Edit difference data:
'''

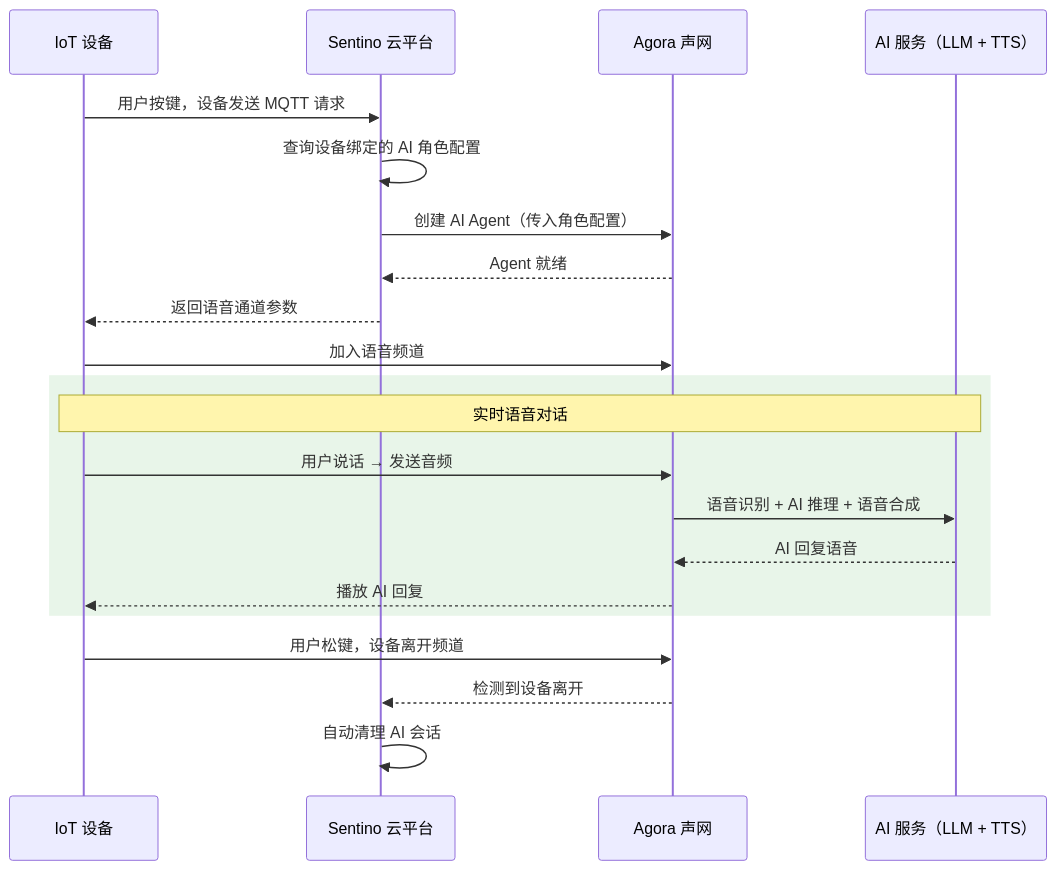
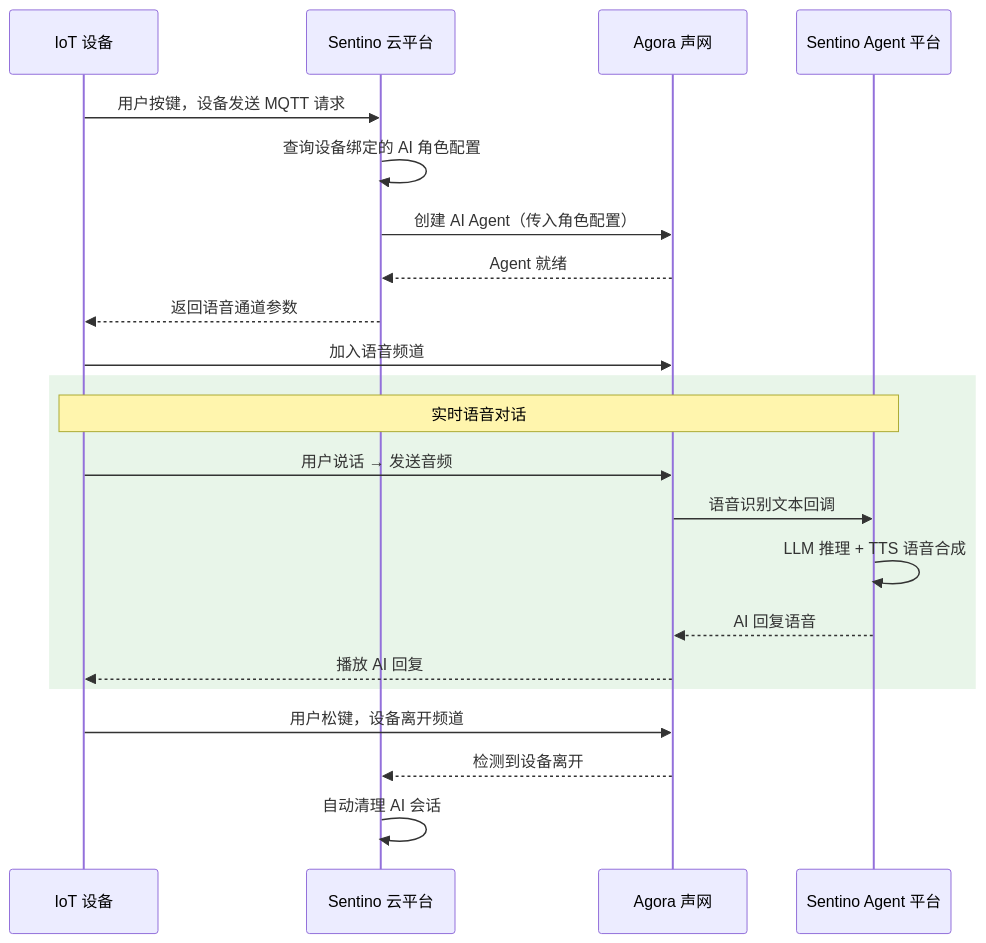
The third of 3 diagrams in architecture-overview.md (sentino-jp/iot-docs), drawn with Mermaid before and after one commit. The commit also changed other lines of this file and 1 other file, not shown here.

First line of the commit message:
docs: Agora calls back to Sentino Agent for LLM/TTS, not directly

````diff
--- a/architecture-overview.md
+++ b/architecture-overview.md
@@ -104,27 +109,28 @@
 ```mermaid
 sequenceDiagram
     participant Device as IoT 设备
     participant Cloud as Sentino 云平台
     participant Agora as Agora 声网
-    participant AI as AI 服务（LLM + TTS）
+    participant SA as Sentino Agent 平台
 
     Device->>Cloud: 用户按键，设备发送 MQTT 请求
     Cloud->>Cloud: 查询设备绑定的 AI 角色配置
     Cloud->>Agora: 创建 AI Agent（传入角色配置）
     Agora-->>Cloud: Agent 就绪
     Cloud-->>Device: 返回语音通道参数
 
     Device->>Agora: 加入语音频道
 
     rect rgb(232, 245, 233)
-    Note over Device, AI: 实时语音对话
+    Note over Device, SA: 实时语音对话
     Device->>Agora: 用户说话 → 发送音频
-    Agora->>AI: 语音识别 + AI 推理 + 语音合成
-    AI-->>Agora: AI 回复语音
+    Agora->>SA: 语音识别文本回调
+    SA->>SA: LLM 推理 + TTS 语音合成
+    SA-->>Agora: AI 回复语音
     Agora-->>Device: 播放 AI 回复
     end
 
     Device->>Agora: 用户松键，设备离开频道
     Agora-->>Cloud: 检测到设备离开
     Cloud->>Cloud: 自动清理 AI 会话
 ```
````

'''

Your goal: Here the job is to print the data above exactly, except for any pictures.

Solution to this exercise:
The third of 3 diagrams in architecture-overview.md (sentino-jp/iot-docs), drawn with Mermaid before and after one commit. The commit also changed other lines of this file and 1 other file, not shown here.

First line of the commit message:
docs: Agora calls back to Sentino Agent for LLM/TTS, not directly

````diff
--- a/architecture-overview.md
+++ b/architecture-overview.md
@@ -104,27 +109,28 @@
 ```mermaid
 sequenceDiagram
     participant Device as IoT 设备
     participant Cloud as Sentino 云平台
     participant Agora as Agora 声网
-    participant AI as AI 服务（LLM + TTS）
+    participant SA as Sentino Agent 平台
 
     Device->>Cloud: 用户按键，设备发送 MQTT 请求
     Cloud->>Cloud: 查询设备绑定的 AI 角色配置
     Cloud->>Agora: 创建 AI Agent（传入角色配置）
     Agora-->>Cloud: Agent 就绪
     Cloud-->>Device: 返回语音通道参数
 
     Device->>Agora: 加入语音频道
 
     rect rgb(232, 245, 233)
-    Note over Device, AI: 实时语音对话
+    Note over Device, SA: 实时语音对话
     Device->>Agora: 用户说话 → 发送音频
-    Agora->>AI: 语音识别 + AI 推理 + 语音合成
-    AI-->>Agora: AI 回复语音
+    Agora->>SA: 语音识别文本回调
+    SA->>SA: LLM 推理 + TTS 语音合成
+    SA-->>Agora: AI 回复语音
     Agora-->>Device: 播放 AI 回复
     end
 
     Device->>Agora: 用户松键，设备离开频道
     Agora-->>Cloud: 检测到设备离开
     Cloud->>Cloud: 自动清理 AI 会话
 ```
````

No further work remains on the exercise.